The author on behalf of ToUChstone – Stewart Lansley – also wrote the earlier work on middle income Britain (blogged here) which documented the rise of an onion-shaped distribution of wealth in the UK and the rising divide between an affluent 40% and the bottom 60%. In this new report, he focuses in more detail on why middle- and lower-income Britain has been left ‘in the slow-lane of rising prosperity’ (a theme also picked up in The Guardian‘s Comment is Free pages today, although seemingly rather obliviously to Lansley’s work).

In his blog post for ToUChstone introducing the pamphlet, Lansley highlights that wages held steady at around 60% of national output for much of the twenty five years after 1945, before rising to 65% in 1975. Now, however, they account for 53% – a fall mirrored elsewhere: more steeply in the US, more shallowly in continental Europe – as a result of the erosion of employment rights [here Lansley is kind to his hosts: trade union weakness in general terms is also a factor], as well as reduced demand for unskilled labour and the transfer of jobs triggered by globalisation. All of this has contributed to boosting the bargaining power of employers which has had the effect of wages falling behind productivity growth – the wage squeeze.

The effect is that families borrow more to maintain living standards – staggeringly, households borrowed an average of 45% of their income in 1980 but 157% in 2007.  Of course, individual choice is an aspect here, but the wage squeeze implies that, formerly, such a level of living standards were financeable from wages whereas this is currently not the case. At the same time, rising company profitability – the counterpart to wages falling behind productivity – flowed into justifying record dividend payments and an explosion in executive remuneration, while higher rates of return in financial engineering led to the replacement of funding for long-term success with money being moved around specifically to chase the quickest return. This, in turn, lays behind the other, more well-known, factors in the current crisis.

The policy conclusions are not only that cuts would end a recovery before it has properly begun – since wages fuel spending – but that, in the long-term, the share of wages in national output needs to rise again.

Clearly, this latter is much easier said than done. Essentially, we need to confront and overturn a thirty-year orthodoxy which, albeit incorrect, has led to a major weakening of, and support for, the institutions capable of delivering that level of confrontation. It means essentially that people need to adopt a much greater degree of solidarity with and for each other, and reducing the importance of self (and self-interest) in doing so. Twelve years of Labour government, despite some important initiatives and an awful lot of warm words, has done little to change the increasing individualisation which lays behind the policy initiatives of the previous twenty. Challenging that orthodoxy clearly needs to take its place in a proper consideration of economic alternatives and Lansley’s pamphlet certainly helps to inform the debate here.
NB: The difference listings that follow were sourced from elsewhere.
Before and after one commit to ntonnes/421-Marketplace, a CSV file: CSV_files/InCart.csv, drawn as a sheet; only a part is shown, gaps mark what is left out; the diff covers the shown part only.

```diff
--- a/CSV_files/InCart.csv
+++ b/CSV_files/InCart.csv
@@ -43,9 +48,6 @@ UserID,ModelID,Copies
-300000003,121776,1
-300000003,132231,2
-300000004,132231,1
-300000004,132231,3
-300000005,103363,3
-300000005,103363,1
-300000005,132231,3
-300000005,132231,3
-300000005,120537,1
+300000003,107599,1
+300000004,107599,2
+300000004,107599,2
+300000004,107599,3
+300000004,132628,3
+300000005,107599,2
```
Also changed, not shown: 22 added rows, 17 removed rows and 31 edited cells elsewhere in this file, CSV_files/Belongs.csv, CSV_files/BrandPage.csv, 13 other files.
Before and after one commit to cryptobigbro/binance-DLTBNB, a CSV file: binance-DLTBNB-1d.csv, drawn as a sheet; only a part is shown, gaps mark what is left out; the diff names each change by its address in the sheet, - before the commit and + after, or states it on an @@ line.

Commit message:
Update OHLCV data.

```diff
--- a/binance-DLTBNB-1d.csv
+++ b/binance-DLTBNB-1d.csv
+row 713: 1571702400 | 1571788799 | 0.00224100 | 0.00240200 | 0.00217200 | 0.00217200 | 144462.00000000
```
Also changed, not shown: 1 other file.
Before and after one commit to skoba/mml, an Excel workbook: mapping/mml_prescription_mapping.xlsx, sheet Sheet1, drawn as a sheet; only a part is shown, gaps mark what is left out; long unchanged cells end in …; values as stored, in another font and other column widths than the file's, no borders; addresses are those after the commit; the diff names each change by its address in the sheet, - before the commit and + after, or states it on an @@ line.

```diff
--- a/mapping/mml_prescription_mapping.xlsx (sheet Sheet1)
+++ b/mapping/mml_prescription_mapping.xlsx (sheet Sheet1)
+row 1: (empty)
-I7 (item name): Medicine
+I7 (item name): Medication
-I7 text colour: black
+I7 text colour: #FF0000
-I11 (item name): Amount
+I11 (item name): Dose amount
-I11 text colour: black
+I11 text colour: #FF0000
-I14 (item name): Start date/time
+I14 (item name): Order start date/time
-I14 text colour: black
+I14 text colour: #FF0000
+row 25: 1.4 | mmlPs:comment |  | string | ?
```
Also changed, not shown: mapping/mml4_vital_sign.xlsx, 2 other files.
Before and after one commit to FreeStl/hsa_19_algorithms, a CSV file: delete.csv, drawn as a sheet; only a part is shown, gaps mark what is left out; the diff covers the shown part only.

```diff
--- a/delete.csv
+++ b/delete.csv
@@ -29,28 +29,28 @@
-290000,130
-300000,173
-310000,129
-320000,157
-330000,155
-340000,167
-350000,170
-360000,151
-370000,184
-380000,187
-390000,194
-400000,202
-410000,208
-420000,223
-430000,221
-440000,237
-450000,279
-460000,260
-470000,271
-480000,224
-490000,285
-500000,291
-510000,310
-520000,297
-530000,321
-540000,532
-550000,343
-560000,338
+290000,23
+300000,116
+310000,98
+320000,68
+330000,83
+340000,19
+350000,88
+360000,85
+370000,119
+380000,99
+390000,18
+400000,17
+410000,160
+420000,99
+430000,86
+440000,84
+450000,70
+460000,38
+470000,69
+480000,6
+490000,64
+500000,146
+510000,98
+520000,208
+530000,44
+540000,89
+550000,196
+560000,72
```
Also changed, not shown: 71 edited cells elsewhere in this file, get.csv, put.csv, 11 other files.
Nevertheless, we should recognise not only that this sets out a specific challenge for trade unions (and, indeed, their members) but also that the scale of that challenge is significant.

Written by Calvin

12/11/2009 at 7:16 pm